The Edition


Maldives seeks EU assistance to overcome constitutional crisis

27 February 2018, MVT 23:18
EU officials after meeting with opposition
27 February 2018, MVT 23:18

The Maldives on Tuesday appealed to the European Union (EU)’s assistance to overcome the deadlock on constitutional conventions faced by the nation.

The government’s appeal, released by the foreign ministry, coincides with a statement issued by the European Council on Monday warning the Maldivian government of potential “targeted measures” on its officials if the state of emergency is not lifted immediately, with the “immediate release of all political prisoners”, and if it fails to fall in line with democratic principles and separation of powers.

In the warning issued by the foreign relations council of the EU, it had called on the government to “immediately lift the state of emergency, and restore all constitutionally guaranteed rights” to the citizens. It had also called for the “immediate release of all political prisoners,” and condemned the politically motivated arrests.

However, responding to the EU council’s warning, the statement released by the foreign ministry stated that the government appreciated the European Union for standing with the Maldives during this difficult period.

The opposition is currently criticizing the government’s stance, alleging that the actions taken do not indicate that the government was genuine in its efforts despite the EU’s warning.

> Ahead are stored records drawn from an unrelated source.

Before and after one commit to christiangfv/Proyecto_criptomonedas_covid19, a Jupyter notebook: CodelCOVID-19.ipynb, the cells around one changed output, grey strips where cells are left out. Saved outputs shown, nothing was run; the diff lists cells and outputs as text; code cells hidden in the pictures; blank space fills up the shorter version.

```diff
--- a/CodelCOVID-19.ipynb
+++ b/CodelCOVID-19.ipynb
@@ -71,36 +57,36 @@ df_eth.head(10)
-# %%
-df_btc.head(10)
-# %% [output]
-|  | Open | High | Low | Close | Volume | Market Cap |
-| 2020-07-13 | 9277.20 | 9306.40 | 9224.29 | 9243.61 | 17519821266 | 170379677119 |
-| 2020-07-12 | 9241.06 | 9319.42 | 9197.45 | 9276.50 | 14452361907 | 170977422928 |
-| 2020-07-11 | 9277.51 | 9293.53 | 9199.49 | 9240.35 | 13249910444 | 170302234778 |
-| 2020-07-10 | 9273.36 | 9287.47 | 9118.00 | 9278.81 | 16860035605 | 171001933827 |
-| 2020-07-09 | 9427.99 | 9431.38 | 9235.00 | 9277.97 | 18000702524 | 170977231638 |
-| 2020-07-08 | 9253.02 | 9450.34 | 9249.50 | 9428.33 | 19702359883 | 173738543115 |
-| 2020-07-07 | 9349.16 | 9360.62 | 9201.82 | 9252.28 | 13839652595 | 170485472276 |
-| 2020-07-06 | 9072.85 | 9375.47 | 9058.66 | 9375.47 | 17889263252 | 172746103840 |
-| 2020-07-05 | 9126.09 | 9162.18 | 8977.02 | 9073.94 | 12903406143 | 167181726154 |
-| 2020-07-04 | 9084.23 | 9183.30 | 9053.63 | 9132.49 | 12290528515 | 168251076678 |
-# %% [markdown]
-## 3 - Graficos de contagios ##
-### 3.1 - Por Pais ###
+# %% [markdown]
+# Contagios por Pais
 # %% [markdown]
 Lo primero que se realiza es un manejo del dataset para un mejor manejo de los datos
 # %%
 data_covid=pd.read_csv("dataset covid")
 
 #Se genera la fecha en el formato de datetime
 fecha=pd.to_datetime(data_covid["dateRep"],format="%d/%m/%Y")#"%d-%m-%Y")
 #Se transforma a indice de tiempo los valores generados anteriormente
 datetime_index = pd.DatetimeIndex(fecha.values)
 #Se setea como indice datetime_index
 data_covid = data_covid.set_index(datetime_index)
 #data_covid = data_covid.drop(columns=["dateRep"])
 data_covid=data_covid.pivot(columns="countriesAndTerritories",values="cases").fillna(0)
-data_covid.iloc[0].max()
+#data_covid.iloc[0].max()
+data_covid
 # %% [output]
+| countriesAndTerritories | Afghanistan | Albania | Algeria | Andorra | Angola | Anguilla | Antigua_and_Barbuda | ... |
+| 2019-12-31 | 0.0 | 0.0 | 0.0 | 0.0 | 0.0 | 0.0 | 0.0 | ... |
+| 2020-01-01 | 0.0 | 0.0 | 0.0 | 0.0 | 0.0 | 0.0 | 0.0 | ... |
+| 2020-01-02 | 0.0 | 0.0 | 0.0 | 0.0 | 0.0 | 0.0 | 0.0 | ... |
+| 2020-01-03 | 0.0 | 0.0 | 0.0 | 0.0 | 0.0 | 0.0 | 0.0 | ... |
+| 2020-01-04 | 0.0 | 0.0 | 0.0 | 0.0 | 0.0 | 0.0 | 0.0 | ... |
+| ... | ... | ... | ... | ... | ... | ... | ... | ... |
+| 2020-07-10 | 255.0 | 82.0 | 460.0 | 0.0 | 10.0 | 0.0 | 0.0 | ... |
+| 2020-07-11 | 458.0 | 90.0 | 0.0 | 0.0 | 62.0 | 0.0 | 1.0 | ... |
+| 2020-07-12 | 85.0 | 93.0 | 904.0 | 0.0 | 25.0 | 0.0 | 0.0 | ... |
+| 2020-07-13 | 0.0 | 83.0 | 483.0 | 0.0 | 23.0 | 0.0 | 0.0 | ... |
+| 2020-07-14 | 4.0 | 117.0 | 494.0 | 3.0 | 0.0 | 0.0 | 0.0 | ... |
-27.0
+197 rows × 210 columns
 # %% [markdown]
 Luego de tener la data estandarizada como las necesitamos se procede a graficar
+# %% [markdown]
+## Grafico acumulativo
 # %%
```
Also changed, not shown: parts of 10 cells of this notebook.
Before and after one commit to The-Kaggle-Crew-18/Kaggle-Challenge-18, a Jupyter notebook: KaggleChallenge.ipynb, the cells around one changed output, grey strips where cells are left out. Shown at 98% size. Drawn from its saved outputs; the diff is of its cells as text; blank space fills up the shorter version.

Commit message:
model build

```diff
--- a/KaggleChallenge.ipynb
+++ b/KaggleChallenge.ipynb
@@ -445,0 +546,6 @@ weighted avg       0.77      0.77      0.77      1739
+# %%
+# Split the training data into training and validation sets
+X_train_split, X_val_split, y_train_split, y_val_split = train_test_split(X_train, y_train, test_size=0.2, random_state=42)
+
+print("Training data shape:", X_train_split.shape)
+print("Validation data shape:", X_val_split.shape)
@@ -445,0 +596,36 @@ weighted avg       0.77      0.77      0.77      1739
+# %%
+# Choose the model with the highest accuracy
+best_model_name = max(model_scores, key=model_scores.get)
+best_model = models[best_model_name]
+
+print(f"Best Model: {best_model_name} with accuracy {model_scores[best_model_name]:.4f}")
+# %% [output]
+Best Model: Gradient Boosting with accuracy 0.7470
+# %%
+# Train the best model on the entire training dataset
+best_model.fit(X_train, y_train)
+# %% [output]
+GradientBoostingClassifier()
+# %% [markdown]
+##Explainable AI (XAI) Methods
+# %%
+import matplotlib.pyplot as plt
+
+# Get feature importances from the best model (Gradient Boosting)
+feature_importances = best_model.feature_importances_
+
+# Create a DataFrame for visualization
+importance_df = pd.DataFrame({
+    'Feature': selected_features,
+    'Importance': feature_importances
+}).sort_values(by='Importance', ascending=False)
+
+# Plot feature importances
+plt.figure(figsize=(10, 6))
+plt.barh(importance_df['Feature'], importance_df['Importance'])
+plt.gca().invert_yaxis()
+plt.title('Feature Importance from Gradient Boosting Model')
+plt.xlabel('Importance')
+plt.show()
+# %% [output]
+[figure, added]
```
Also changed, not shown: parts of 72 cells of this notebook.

Meanwhile, the Maldivian Ambassador to the European Union and Belgium, Ahmed Shian, had welcomed the statement issued by the EU, and stated that he was confident that the body would not impose any sanctions on the country.

Further, the Ministry of Foreign Affairs had assured that the Maldives would continue to work with the European Union and expressed gratitude for its continued support in strengthening the democratic structures and framework of the country.

The President’s Office had claimed that while the government was acting to solve the current turmoil, it had also appealed to the opposition to reengage in political dialogue.

The government had justified the 30-day extension to the original 15-day state of emergency declared by the president on February 5, by stating that it had faced a constitutional deadlock after the apex court ruling of February 1, which had posed many national security threats.

A part of the unanimous ruling, issued by the full bench of the Supreme Court on February 1, had ordered to free nine prominent political figures. However, with the declaration of the state of emergency, Chief Justice Abdulla Saeed and Justice Ali Hameed of the Supreme Court were arrested; the remaining three justices of the apex court had later nullified this part of the ruling.

After referring to the Supreme Court ruling that nullified the part on releasing political figures, the President’s Office had claimed that there was no longer any legal mandate to implement the Supreme Court ruling of February 1.

It had also claimed that the measures taken by the government was to ensure national security and constitutional order to uphold the rule of law and to safeguard the peace and stability of the nation. The government assured that the state of emergency would be lifted as soon as the threats posed to national security were addressed satisfactorily.

While responding to concerns about the security of foreign nationals residing in the country and tourists visiting the Maldives, the government had assured unwavering commitment to ensure their safety.

The government assured that the state of emergency was declared without imposing a curfew and does not affect the daily life of citizens, businesses, service providers or tourists visiting the country.